DATA FOR REVIEW START
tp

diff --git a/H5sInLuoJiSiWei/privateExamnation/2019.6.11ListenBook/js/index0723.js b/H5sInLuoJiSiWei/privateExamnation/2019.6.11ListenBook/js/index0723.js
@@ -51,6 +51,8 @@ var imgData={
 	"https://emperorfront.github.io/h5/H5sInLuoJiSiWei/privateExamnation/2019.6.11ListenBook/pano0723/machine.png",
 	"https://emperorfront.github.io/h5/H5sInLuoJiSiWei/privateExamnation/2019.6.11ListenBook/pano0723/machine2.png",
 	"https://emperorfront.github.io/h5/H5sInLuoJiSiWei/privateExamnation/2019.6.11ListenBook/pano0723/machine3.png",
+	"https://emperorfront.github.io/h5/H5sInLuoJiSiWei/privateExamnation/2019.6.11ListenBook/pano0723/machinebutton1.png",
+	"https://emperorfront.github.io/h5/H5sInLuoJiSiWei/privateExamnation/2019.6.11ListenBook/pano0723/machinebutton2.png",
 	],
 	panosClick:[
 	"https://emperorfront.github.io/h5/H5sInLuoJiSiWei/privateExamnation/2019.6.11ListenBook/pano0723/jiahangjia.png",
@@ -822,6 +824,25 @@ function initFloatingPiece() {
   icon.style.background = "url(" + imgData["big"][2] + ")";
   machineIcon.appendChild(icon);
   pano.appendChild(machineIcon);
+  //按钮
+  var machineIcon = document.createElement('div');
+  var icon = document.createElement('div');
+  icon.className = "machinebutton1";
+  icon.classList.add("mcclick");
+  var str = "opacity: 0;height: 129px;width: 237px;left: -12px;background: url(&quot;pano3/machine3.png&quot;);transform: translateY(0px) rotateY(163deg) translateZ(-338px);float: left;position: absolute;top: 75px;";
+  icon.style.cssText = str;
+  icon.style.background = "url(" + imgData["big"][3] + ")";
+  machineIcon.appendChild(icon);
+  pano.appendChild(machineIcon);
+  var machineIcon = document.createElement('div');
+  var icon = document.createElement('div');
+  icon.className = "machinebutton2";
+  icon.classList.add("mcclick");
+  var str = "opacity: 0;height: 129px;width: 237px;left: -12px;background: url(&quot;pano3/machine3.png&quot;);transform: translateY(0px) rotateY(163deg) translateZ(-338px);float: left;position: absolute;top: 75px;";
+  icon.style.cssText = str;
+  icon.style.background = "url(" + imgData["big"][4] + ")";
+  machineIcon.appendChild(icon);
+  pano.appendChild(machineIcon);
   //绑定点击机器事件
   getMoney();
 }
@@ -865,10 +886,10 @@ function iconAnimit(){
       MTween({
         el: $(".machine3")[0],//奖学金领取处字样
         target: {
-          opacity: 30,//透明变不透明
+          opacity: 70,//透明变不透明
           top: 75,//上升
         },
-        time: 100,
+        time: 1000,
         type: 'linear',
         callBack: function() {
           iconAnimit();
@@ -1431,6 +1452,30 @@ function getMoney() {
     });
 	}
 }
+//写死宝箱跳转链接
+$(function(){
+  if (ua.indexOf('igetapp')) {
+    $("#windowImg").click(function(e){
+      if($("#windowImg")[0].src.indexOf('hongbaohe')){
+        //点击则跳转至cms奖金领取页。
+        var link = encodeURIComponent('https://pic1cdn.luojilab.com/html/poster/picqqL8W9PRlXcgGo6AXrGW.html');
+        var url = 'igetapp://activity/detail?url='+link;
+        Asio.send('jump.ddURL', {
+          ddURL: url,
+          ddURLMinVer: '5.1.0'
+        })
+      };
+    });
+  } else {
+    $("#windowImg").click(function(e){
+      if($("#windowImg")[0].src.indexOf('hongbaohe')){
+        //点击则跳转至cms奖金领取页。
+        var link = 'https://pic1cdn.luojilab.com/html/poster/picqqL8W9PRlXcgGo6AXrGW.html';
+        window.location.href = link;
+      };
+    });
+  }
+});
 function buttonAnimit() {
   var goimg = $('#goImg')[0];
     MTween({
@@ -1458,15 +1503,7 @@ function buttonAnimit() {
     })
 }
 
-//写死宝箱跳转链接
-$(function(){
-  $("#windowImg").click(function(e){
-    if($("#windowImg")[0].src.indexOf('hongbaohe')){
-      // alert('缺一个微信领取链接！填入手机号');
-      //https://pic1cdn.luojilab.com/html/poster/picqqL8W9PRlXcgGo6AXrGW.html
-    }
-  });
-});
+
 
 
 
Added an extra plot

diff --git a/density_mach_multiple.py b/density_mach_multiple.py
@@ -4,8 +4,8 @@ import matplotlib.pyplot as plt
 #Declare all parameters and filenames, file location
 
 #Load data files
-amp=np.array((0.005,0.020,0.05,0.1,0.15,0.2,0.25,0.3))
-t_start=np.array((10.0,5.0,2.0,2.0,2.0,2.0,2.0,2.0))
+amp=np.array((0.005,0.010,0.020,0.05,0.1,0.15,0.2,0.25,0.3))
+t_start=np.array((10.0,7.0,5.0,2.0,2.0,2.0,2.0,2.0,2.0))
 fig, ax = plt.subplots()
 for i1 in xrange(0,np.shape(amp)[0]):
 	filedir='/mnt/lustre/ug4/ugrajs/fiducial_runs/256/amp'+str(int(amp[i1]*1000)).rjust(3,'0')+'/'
DATA FOR REVIEW END
DATA FOR REVIEW START
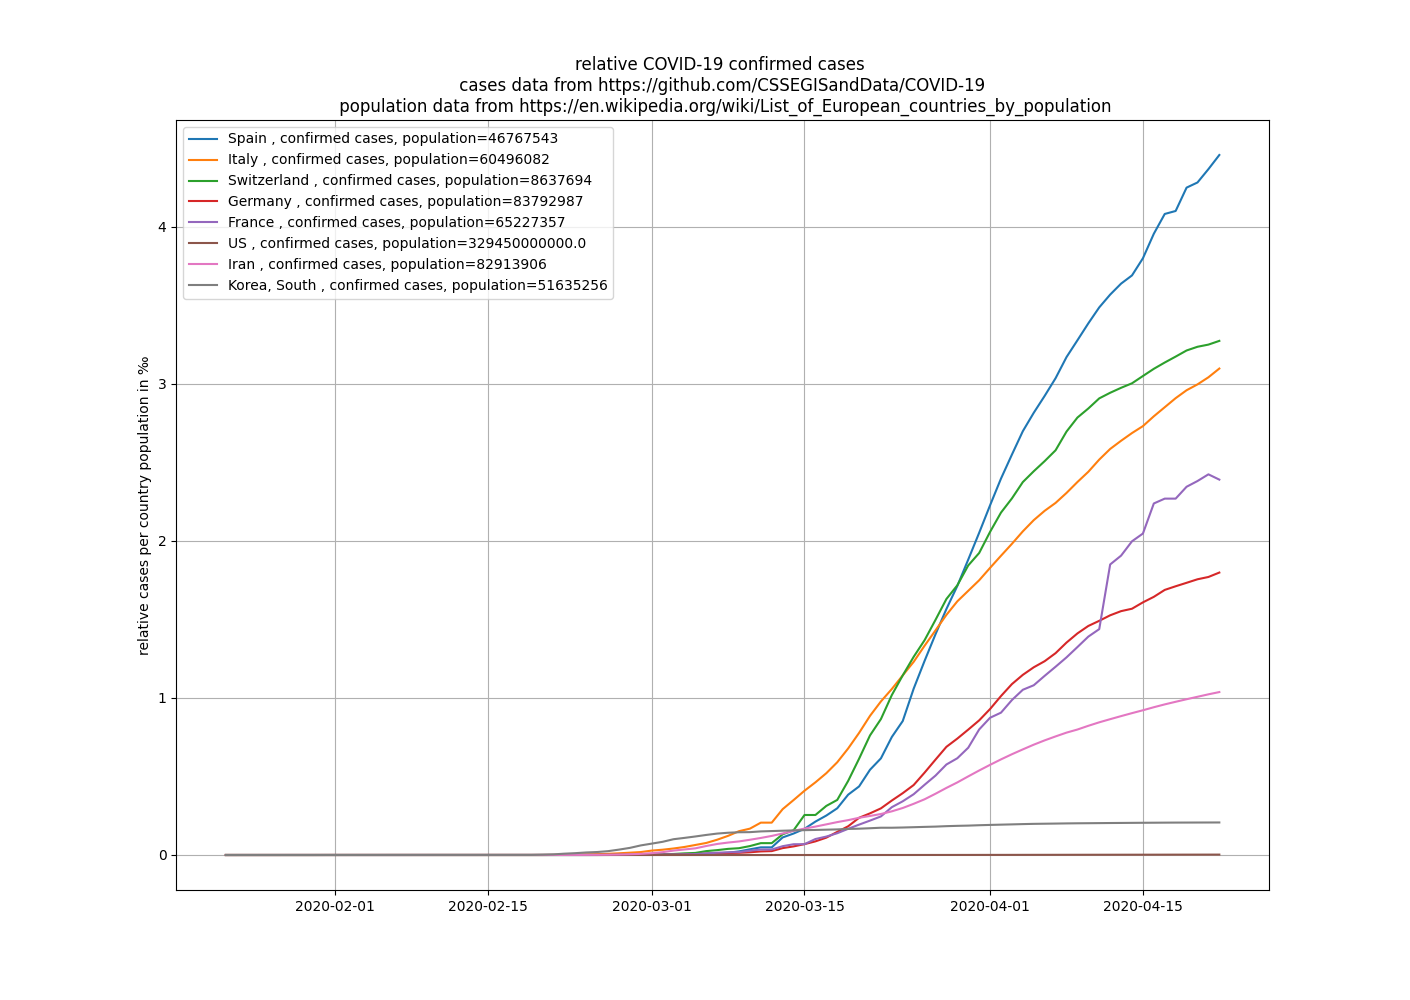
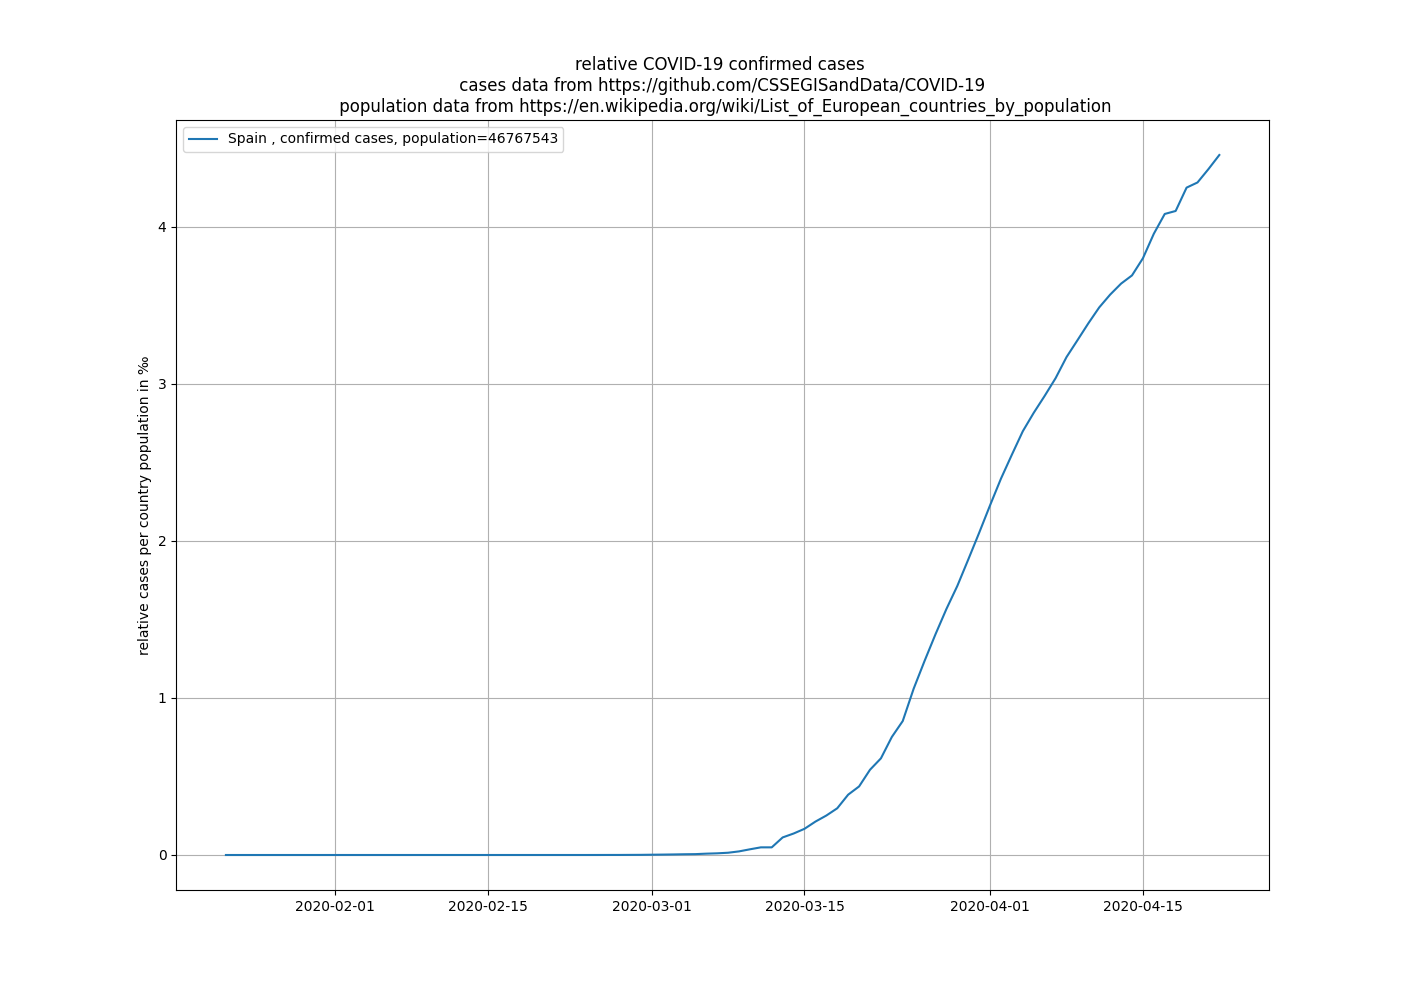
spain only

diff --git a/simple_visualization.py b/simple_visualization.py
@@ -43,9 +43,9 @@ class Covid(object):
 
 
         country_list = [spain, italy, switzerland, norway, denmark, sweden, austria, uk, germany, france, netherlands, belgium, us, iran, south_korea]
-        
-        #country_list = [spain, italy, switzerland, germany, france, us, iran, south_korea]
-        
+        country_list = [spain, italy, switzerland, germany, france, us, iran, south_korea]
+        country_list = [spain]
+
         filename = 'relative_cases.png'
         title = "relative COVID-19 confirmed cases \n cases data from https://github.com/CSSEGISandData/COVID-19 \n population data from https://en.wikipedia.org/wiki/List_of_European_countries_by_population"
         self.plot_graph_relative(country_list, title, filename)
DATA FOR REVIEW END
• [TASK]: Search the data above for the word "indexOf" and count the lines where it appears. Only the number should be given.

• [SOLUTION TO THIS TASK]: 4